The story concerns a blatantly Islamophobic birthday card produced by Noble Works and sold locally. It features a hijab-wearing Muslim doll along with several incendiary phrases, overtly linking anyone who wears the traditional female Muslim head covering to terrorism. (Traditionally observant Muslim and Jewish women share the custom of covering their hair.)
There's no dearth of stories that enrage, nauseate, terrify, disgust, or make me just want to stay in bed; this one struck close to home because, unlike the slaughter in Syria or many other world problems, you and I can do something about this.
We can be mindful of what we see on the shelves of stores selling greeting cards that cross the line of civility, and other public displays of bigotry. We must make our voices heard respectfully whenever we feel that something we see endangers the core values of our society.
This card, by directly linking traditional Muslim dress to terrorism, is totally objectionable in an open, diverse and pluralistic society. People of good conscience should oppose it for the same reasons they should oppose cartoons riddled with anti-Semitic imagery, such as appear all too often in newspapers around the world (and especially in the Middle East).
Is the card protected under First Amendment rights? Yes. Can a stationery story sell such a card legally? Yes.
But is it good for us as Americans--be we Jews, Muslims, or Christians; of African, Asian, or Latin descent; straight or gay--to acquiesce to dangerous stereotypes of "the other," whoever he or she may be, bandied about as though hateful words and images have no consequences? NO!
I am in regular discourse with Muslim Americans of faith, who share the same values as I do when it comes to the kind of society in which we both wish not only to live, but to live and let live. Proud Americans of all faiths must be vigilant if we are to preserve a society ruled by law, where people are judged, as Dr. Martin Luther King Jr. said, "not by the color of their skin [or whether or not they wear a kippah or for that matter, a hijab] but by the content of their character."
The anti-Muslim card is a gratuitous, opportunistic, and disgusting display of fear mongering.

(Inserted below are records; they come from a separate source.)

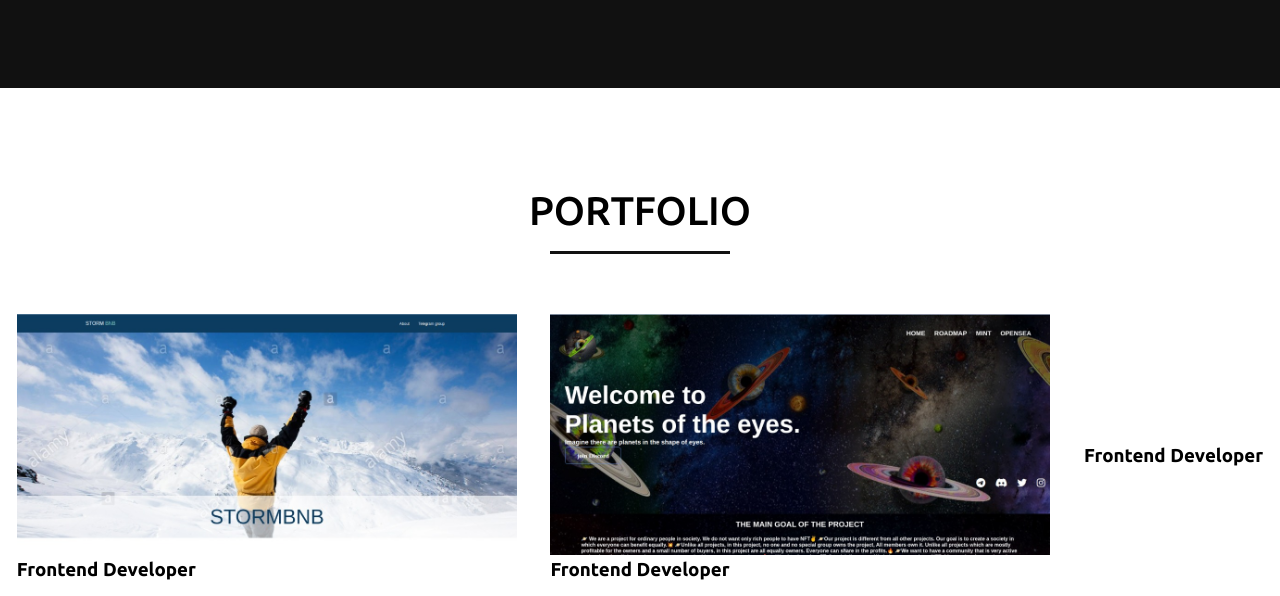
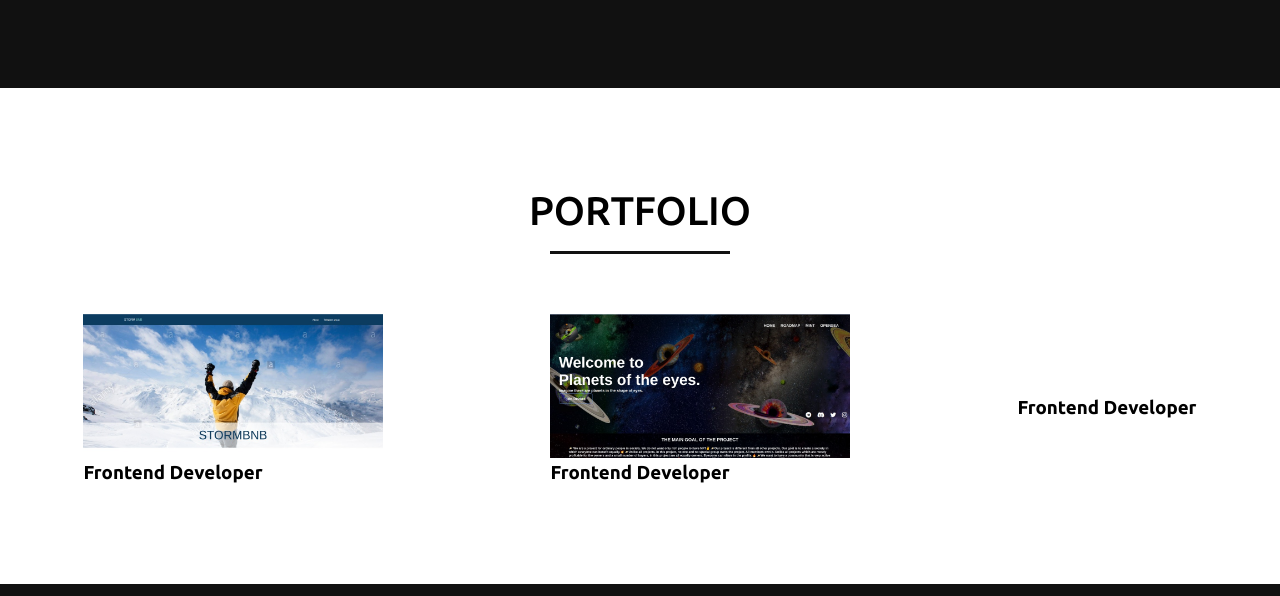
Before and after one commit to jaypops/jaypops.io, a plain HTML site: page index.html in a window 1280 px wide. Shown: the part 2240-2836 px from the top of the page. Drawn offline with nearby package versions, Linux system fonts and the light colour scheme.

Commit message:
Update style.css

```diff
--- a/style.css
+++ b/style.css
@@ -296,10 +296,11 @@ section .title::after{
 
 /* skills section styling */
 .boxx img{
-    width: 500px;
+    width: 300px;
 }
 .boxx {
     display: flex;
+    flex-wrap:  wrap;
     justify-content: space-around;
     align-items: center;
 }
@@ -308,7 +309,7 @@ section .title::after{
     font-family: 'Ubuntu', sans-serif;
 }
 .boxx img:hover{
-    width: 505px;
+    width: 305px;
 }
 /* contact section styling */
 .contact .title::after{
```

For Jews it offends our ethical values and insults our collective memory. We know, better than many, how slippery the slope can be from hate speech to violence.
The purveyors of hateful message targeting a specific group may have the right to peddle their brand of pornography in public. Those who recognize it for what it is have the responsibility to raise our voices in protest. That is the best way I know to seek peace and pursue it.